“I realize that abortion is a contentious and controversial issue on which many people have deeply held personal beliefs,” Sanders said. *’But I feel strongly that in the final analysis, the issue of abortion must be decided by the woman herself and that the government should stay out of the decision.”[5]

The Clinton administration’s actions supported by Sanders included:

  • Repeal of the gag rule, which prohibits public family planning clinics from giving out information about abortion.
  • Eliminating the ban on the medical use of fetal tissue, which is important in treating Parkinson’s disease and other illnesses.
  • Eliminating the ban on abortions for military personnel in military hospitals overseas.

Sanders also supported lifting the ban on importing the drug RU-486, used for abortion and contraception, in many countries. The Clinton administration had promised to ask the Food and Drug Administration to review the ban.[5]

“Although the past two administrations were unable to eliminate freedom of choice completely, they did restrict women’s access to accurate information and safe medical treatment,” said Sanders. “I applaud the Clinton administration for acting swiftly to remove these restrictions.”[5]

In March of 1997, Sanders voted in opposition to HR 1122, the “Abortion Ban.” He joined numerous medical and women’s organizations in opposition to the bill, including the American College of Obstetricians and Gynecologists, the American Public Health Association, the American Nurses Association, the American Medical Women’s Association, the Society of Physicians for Reproductive Choice, and Health, the National Organization for Women, and Planned Parenthood. The bill passed the House by 295 to 136.[6]

Sanders said that it is wrong for the federal government to deny options to women and their physicians:

“The decision to have an abortion is never an easy one for any woman. Each woman’s situation is unique, and each woman must consider different and complex factors – particularly in terms of her own medical situation. It is not the government’s place to deny a physician and his or her patient options that will protect that patient’s health.” He concluded that “The Supreme Court has ruled that states cannot ban abortions necessary to preserve the life or health of the mother. But this bill would prevent doctors from doing all they can to promote and protect the health and safety of their patients.”[6]

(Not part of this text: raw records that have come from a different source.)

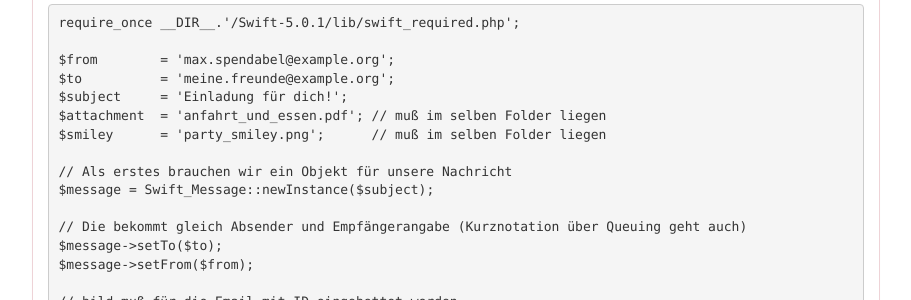
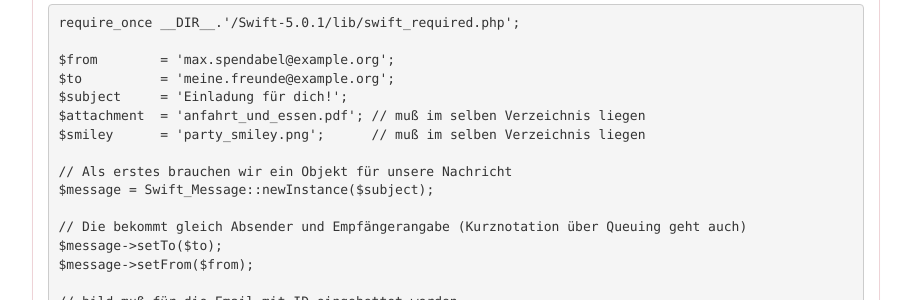
Before and after one commit to php-de/php-de.github.io, a Jekyll site: the page built from email/email-class.md, in a window 1280 px wide and 900 px high, scrolled down 886 px. Shown: the part 152-452 px from the top of the window, without its empty margins (38-949 px from the left). Built offline with Jekyll 4.4.1, drawn with Linux system fonts in a browser that asks for light colours.

Commit message:
Update email-class.md

```diff
--- a/email/email-class.md
+++ b/email/email-class.md
@@ -63,8 +63,8 @@ require_once __DIR__.'/Swift-5.0.1/lib/swift_required.php';
 $from        = 'max.spendabel@example.org';
 $to          = 'meine.freunde@example.org';
 $subject     = 'Einladung für dich!';
-$attachment  = 'anfahrt_und_essen.pdf'; // muß im selben Folder liegen
-$smiley      = 'party_smiley.png';      // muß im selben Folder liegen
+$attachment  = 'anfahrt_und_essen.pdf'; // muß im selben Verzeichnis liegen
+$smiley      = 'party_smiley.png';      // muß im selben Verzeichnis liegen
 
 // Als erstes brauchen wir ein Objekt für unsere Nachricht
 $message = Swift_Message::newInstance($subject);
```
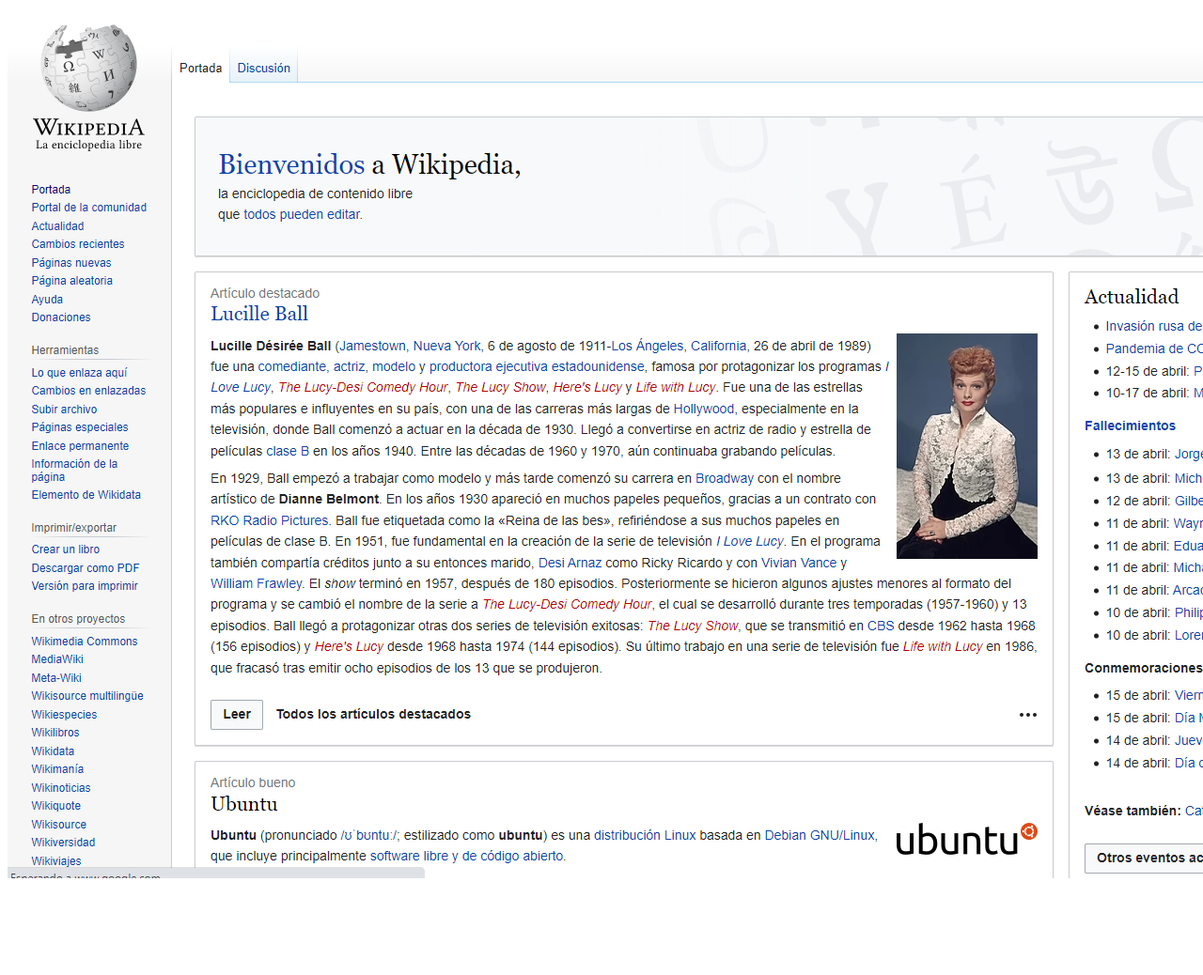
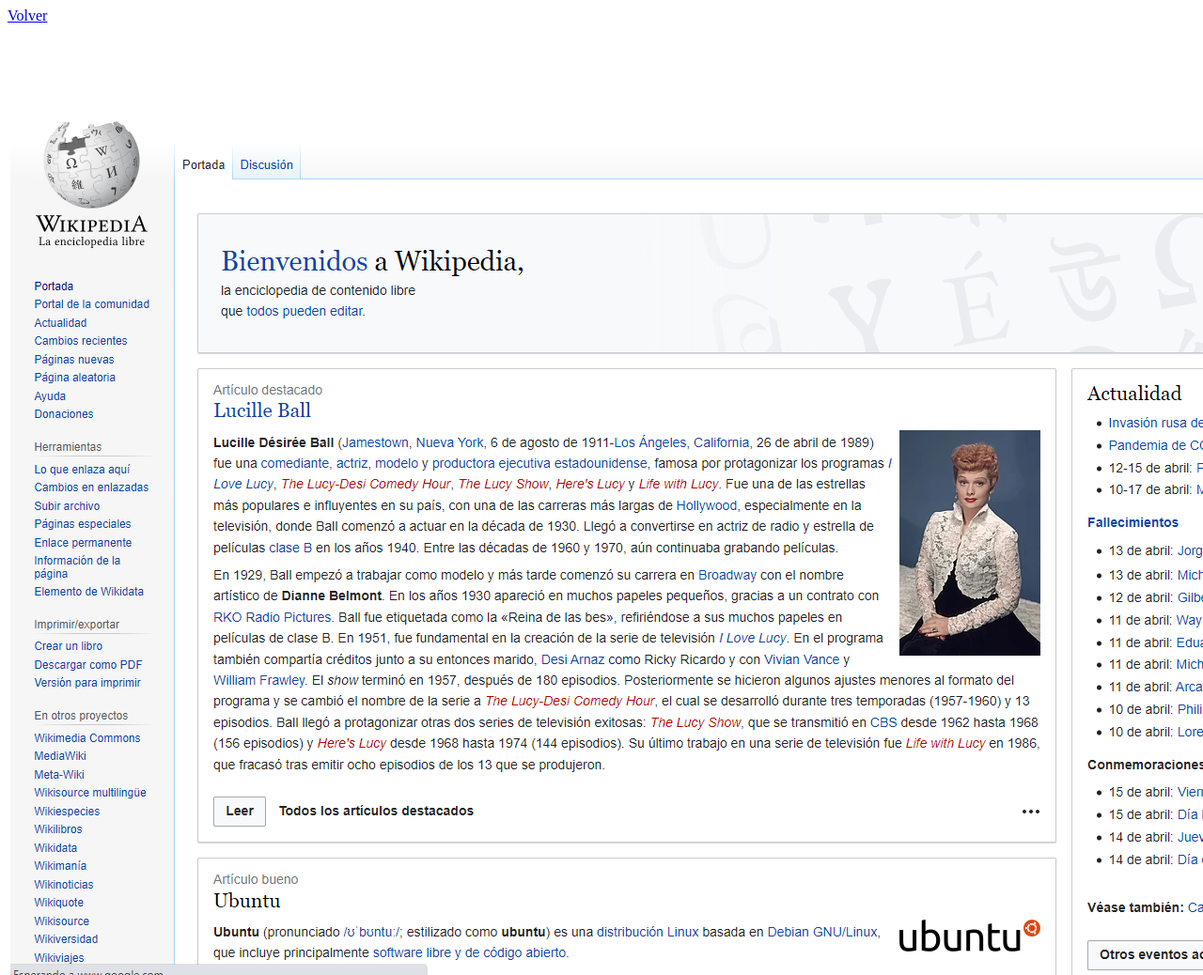
Before and after one commit to jpenalillo/desafiohtml, a plain HTML site: page portafolio.html in a window 1280 px wide. Shown: the top 1038 px of the page at 94% size. Before the commit the page ends 947 px from the top, so only its background shows below. Drawn offline with Linux system fonts and the light colour scheme.

Commit message:
se agrega tabla y link hoja 2

```diff
--- a/portafolio.html
+++ b/portafolio.html
@@ -7,6 +7,13 @@
     <title>Document</title>
 </head>
 <body>
-    <img src="img/Screenshot_1.png" alt="wikipedia">
+    <div style="height:100px;"><a href="index.html">Volver</a></div>
+    <table>
+        <tr>
+            <td>
+                <img src="img/Screenshot_1.png" alt="wikipedia">
+            </td>
+        </tr>
+    </table>
 </body>
 </html>
```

In June 2022, the U.S. Supreme Court revised its decision on Roe Vs. Wade, against the wishes of the majority of the U.S. population. This act has spurred abortion rights supporters and opponents into action, speeding up their efforts to protect or remove access to abortion.[7]

As of this writing, the fight moves to the states, where so-called trigger laws have already banned nearly all abortions in a handful of states. More will likely take effect soon.[7]

“Half of [the states] are going to have quite restrictive abortion laws, and about half will pretty much maintain the status quo,” says Ron Allen, J.D., a constitutional law expert, and professor of law at Northwestern University. “My guess is, the largest population will be in those states that maintain the status quo, [though] that’s not terribly consoling to somebody in Arkansas, [which has a trigger law.].”

Federal and state officials spoke out quickly about what protections are still in place for access to abortion, and some governors have taken new actions to expand that protection.

Senator Sanders has continued to relentlessly maintain his stance in the post-Roe v Wade fight:

The Women’s Health Protection Act would prohibit government restrictions on access to abortion services. Sen. Bernie Sanders (I-Vt) tweeted: “Democrats must now end the filibuster in the Senate, codify Roe v. Wade, and once again make abortion legal and safe.”[7]